Each test vessel must be clearly coded or labelled as to concentration, date, and time of start. Vessels should be positioned for easy observation of fish. If a multi-concentration test is being performed (Section 6), the concentrations should be positioned at random.

Healthy fish which have been acclimated for a minimum of two weeks to the temperature and lighting conditions used in the test (see Sections 2.1, 2.2, 2.3, and 2.4) must be taken randomly from the acclimation tank(s) for use in the test.  Handling and transfer procedures should minimize stress (EC, 1990a).

At least ten fish must be introduced into each test concentration including each control solution. They may be divided between two or more vessels at the same concentration to meet the required limit on loading (see Section 4.2).

Besides positioning the test vessels at random within the testing facility, the order of adding fish to each test solution should also be randomized. One or two fish should be introduced sequentially to each test solution, including the control solution(s), until 10 fish have been placed in each.

If one or more test solutions are highly coloured, opaque, or foamy, baskets made of nontoxic, nonabrasive material (e.g., nylon, polyethylene, polypropylene) may be used to permit inspections of fish during the test. If used, a basket should be placed in each test vessel including the control(s). Baskets should be big enough to allow fish to move throughout the test vessel. Each basket must be thoroughly cleaned and rinsed with control/dilution water before being used.

4.5 Observations and Measurements

Colour, turbidity, odour, and floating or settling solids in the sample should be noted at the start of the test. The appearance of test solutions should also be noted, and any obvious changes during the test should be recorded.

Measurements of dissolved oxygen, pH, and temperature must be made in each test solution including the control(s), at the start and end of the test as a minimum. Final measurements should be done after biological observations are complete. Conductivity of each test solution must be measured at the start of the test as a minimum.

The frequent and routine observation of fish in each test vessel is required to obtain information regarding their time to death as well as any overt sublethal responses evident, and to remove dead fish which could otherwise foul the test solution. Whenever possible, fish in each test vessel should be inspected at least at 24, 48, 72, and 96 h; more frequent observations are recommended during the initial day of the test. During each observation period, all dead fish must be recorded and removed. Fish are considered to be dead when they fail to show evidence of opercular or other activity, and do not respond to subsequent gentle prodding.  Overt sublethal toxic effects should also be recorded (see EC, 1990a). For highly coloured, opaque, or foamy test solutions, fish maybe inspected using a dip net (cleaned and rinsed before use) or by raising them to the surface within a suitable basket (Section 4.4).
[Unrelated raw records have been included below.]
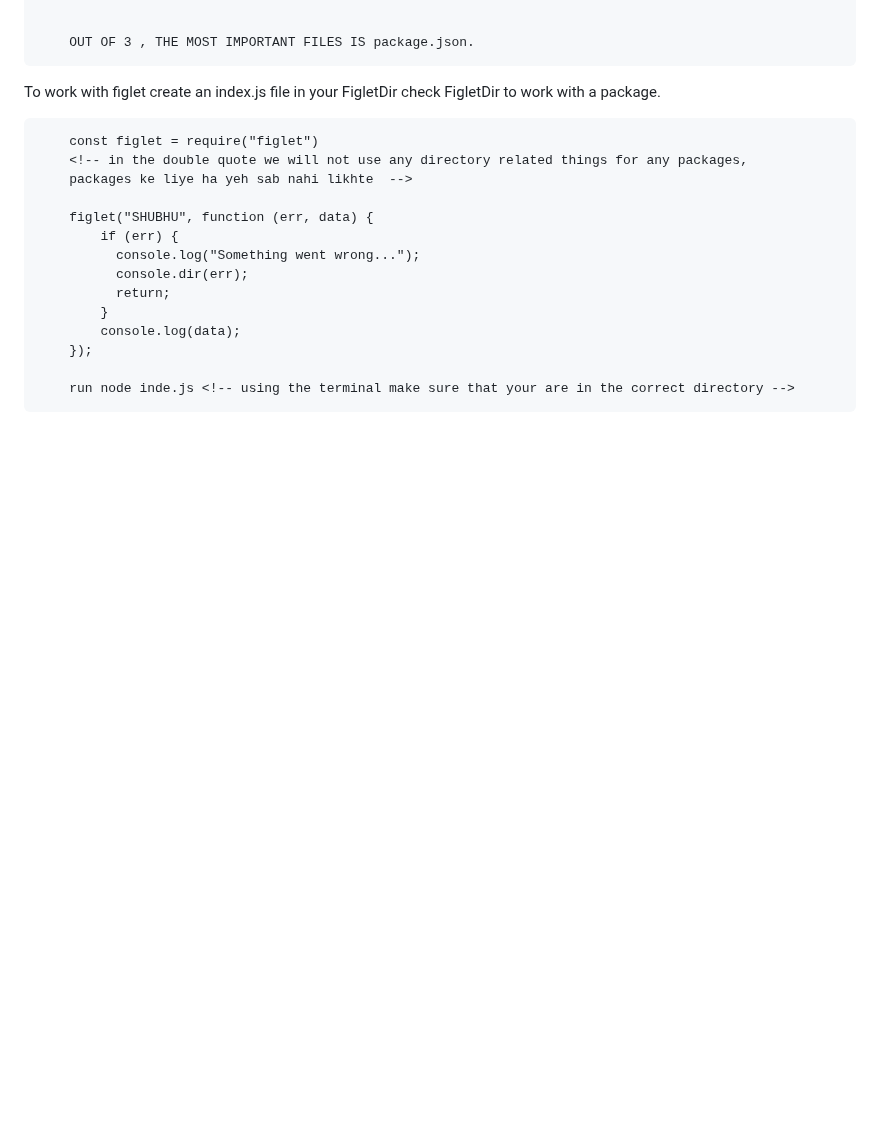
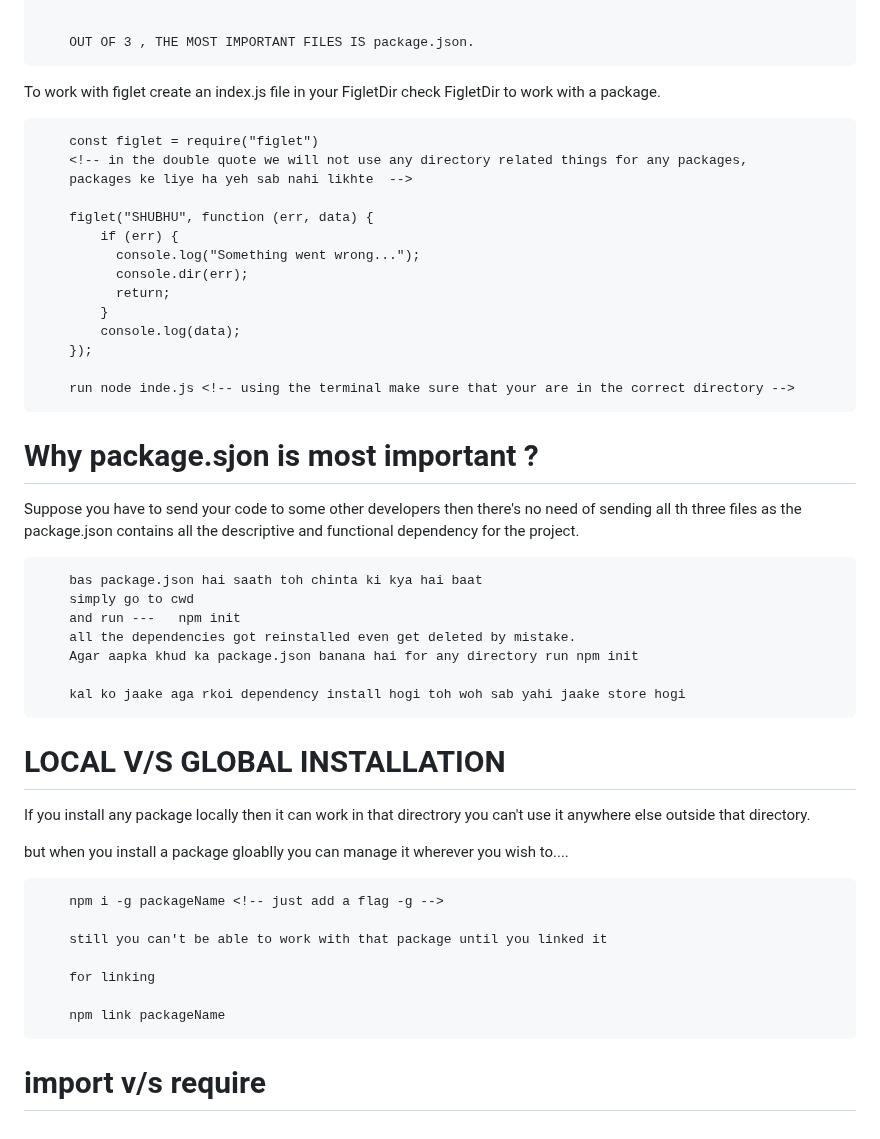
Before and after one commit to abhiii-raj/WEB-DEV-Journey, a Markdown page: Backend1/README.md, the part around the change. Drawn GitHub-style; blank space fills up the shorter version.

Commit message:
localvsglobal

```diff
--- a/Backend1/README.md
+++ b/Backend1/README.md
@@ -201,3 +201,32 @@ check FigletDir to work with a package.
         });
 
         run node inde.js <!-- using the terminal make sure that your are in the correct directory -->
+
+# Why package.sjon is most important ?
+Suppose you have to send your code to some other developers then there's no need of sending all th three files
+as the package.json contains all the descriptive and functional dependency for the project.
+
+        bas package.json hai saath toh chinta ki kya hai baat
+        simply go to cwd
+        and run ---   npm init
+        all the dependencies got reinstalled even get deleted by mistake.
+        Agar aapka khud ka package.json banana hai for any directory run npm init
+
+        kal ko jaake aga rkoi dependency install hogi toh woh sab yahi jaake store hogi
+
+
+# LOCAL V/S GLOBAL INSTALLATION
+If you install any package locally then it can work in that directrory you can't use it anywhere else outside that directory.
+
+but when you install a package gloablly you can manage it wherever you wish to....
+
+        npm i -g packageName <!-- just add a flag -g -->
+
+        still you can't be able to work with that package until you linked it
+
+        for linking
+
+        npm link packageName
+
+
+# import v/s require
```
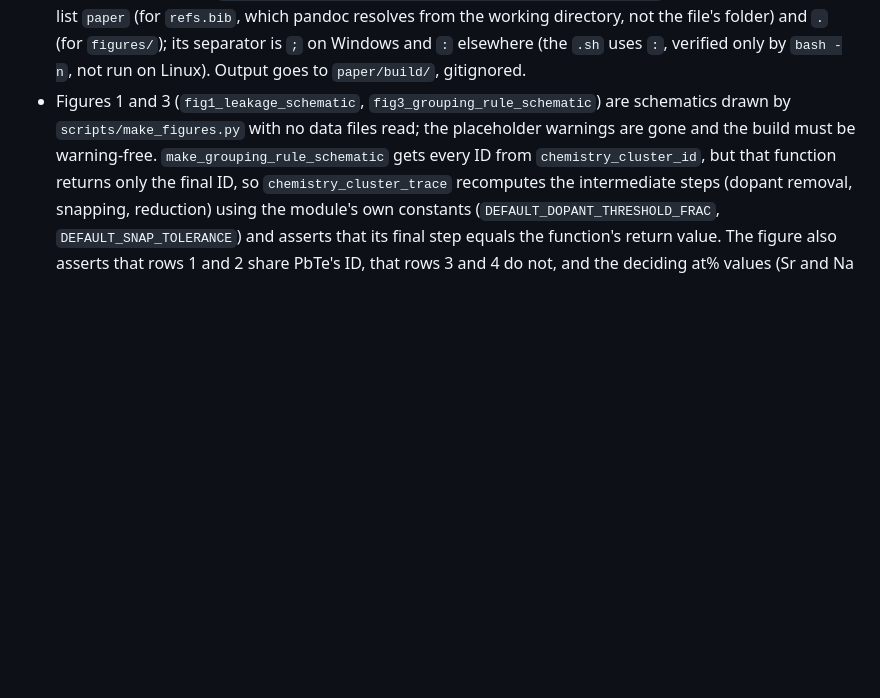
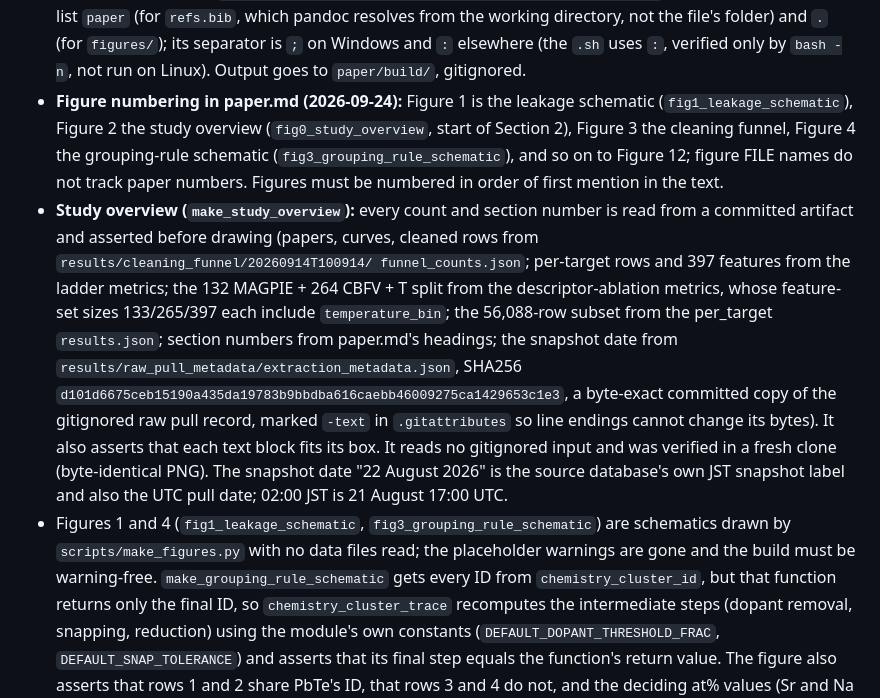
Before and after one commit to behzadgull/te-ml-pipeline, a Markdown page: CLAUDE.md, the part around the change. Rendered like a GitHub page; blank space fills up the shorter version.

```diff
--- a/CLAUDE.md
+++ b/CLAUDE.md
@@ -2356,7 +2356,29 @@ test" without this qualifier.
   file's folder) and `.` (for `figures/`); its separator is `;` on
   Windows and `:` elsewhere (the `.sh` uses `:`, verified only by
   `bash -n`, not run on Linux). Output goes to `paper/build/`, gitignored.
-- Figures 1 and 3 (`fig1_leakage_schematic`, `fig3_grouping_rule_schematic`) are
+- **Figure numbering in paper.md (2026-09-24):** Figure 1 is the leakage
+  schematic (`fig1_leakage_schematic`), Figure 2 the study overview
+  (`fig0_study_overview`, start of Section 2), Figure 3 the cleaning funnel,
+  Figure 4 the grouping-rule schematic (`fig3_grouping_rule_schematic`),
+  and so on to Figure 12; figure FILE names do not track paper numbers.
+  Figures must be numbered in order of first mention in the text.
+- **Study overview (`make_study_overview`):** every count and section number
+  is read from a committed artifact and asserted before drawing (papers,
+  curves, cleaned rows from `results/cleaning_funnel/20260914T100914/
+  funnel_counts.json`; per-target rows and 397 features from the ladder
+  metrics; the 132 MAGPIE + 264 CBFV + T split from the descriptor-ablation
+  metrics, whose feature-set sizes 133/265/397 each include
+  `temperature_bin`; the 56,088-row subset from the per_target
+  `results.json`; section numbers from paper.md's headings; the snapshot
+  date from `results/raw_pull_metadata/extraction_metadata.json`, SHA256
+  `d101d6675ceb15190a435da19783b9bbdba616caebb46009275ca1429653c1e3`, a
+  byte-exact committed copy of the gitignored raw pull record, marked
+  `-text` in `.gitattributes` so line endings cannot change its bytes). It
+  also asserts that each text block fits its box. It reads no gitignored
+  input and was verified in a fresh clone (byte-identical PNG). The
+  snapshot date "22 August 2026" is the source database's own JST snapshot
+  label and also the UTC pull date; 02:00 JST is 21 August 17:00 UTC.
+- Figures 1 and 4 (`fig1_leakage_schematic`, `fig3_grouping_rule_schematic`) are
   schematics drawn by `scripts/make_figures.py` with no data files read; the
   placeholder warnings are gone and the build must be warning-free.
   `make_grouping_rule_schematic` gets every ID from `chemistry_cluster_id`,
```
Also changed, not shown: paper/paper.md (+34 -32 lines), results/raw_pull_metadata/README.md (added, +30 -0 lines), figures/fig0_study_overview.png (added), 4 other files.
The mean fork length of control fish must be determined and recorded at the end of the test. The measurements of fork length, for each control fish, should be used to assess if the size of the test fish met with the recommendation that “the largest fish should not be more than twice the length of the smallest in the same test” (Section 2.1).

The mean wet weight of individual control fish must be determined and recorded at the end of the test. This measurement must be used to confirm that the acceptable range of weights for test fish, specified in Section 2.1 (i.e., “their average wet weight must be between 0.3 and 2.5 g”), was met.  It must also be used to confirm that the requirement for fish-loading density in test solutions specified in Section 4.2 (i.e., “the loading of fish in each test vessel must not exceed a density of 0.5 g/L”) was met.

All surviving fish (including the controls) used in the test must be disposed of in a humane manner at the end of the test. Overdosing the fish with an anaesthetic such as tricaine methanesulphonate is recommended.

Section 5: Procedure for a Single-concentration Test to Determine the Mortality Rate at 96 Hours

All conditions, procedures, and facilities specified in Sections 1, 2, 3, 4, 7, and 8 apply to the procedure for testing a single concentration of effluent.

This procedure uses one concentration of effluent, 100% unless otherwise specified, plus a control. The use of replicate solutions (e.g., three replicates of the 100% concentration and three replicate control solutions, using 10 fish in  each replicate solution) is recommended for this test, to provide greater confidence in the test results and their interpretation. At least ten fish must be exposed to each solution of effluent and control. The test is invalidated if >10% of the control fish (combined data, if replicates areused) exhibit atypical/stressed behaviour and/or mortality.

The end point for this test is percentage mortality at 96 h. Mortality of 50% is commonly used. For example, the 1992 Federal Pulp and Paper Effluent Regulations promulgated under the Federal Fisheries Act (Government of Canada, 1992) define an effluent as failing this test if the effluent at 100% concentration kills more than 50% of the fish.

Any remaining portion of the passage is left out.